• Problem to work on:
In the records, find each line where "default" occurs, and copy it.

Top of Records supplied

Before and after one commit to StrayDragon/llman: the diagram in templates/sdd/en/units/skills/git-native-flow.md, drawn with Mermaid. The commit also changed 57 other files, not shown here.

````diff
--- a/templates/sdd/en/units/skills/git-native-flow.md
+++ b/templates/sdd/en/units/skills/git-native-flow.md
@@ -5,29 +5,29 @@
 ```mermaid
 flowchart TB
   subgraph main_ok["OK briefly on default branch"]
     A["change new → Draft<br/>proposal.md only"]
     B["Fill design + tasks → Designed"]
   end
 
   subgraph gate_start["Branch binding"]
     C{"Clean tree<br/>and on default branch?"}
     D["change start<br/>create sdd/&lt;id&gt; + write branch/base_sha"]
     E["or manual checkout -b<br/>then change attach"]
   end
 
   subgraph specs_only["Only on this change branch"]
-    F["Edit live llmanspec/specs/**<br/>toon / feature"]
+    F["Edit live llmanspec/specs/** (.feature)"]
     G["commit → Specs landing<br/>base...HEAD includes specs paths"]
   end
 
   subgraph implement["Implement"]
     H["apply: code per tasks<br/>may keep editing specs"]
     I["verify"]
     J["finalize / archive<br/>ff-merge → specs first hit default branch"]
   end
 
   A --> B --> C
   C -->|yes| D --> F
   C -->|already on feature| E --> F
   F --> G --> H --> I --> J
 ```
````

Bottom of Records supplied

• Answer area:
   subgraph main_ok["OK briefly on default branch"]
     C{"Clean tree<br/>and on default branch?"}
     J["finalize / archive<br/>ff-merge → specs first hit default branch"]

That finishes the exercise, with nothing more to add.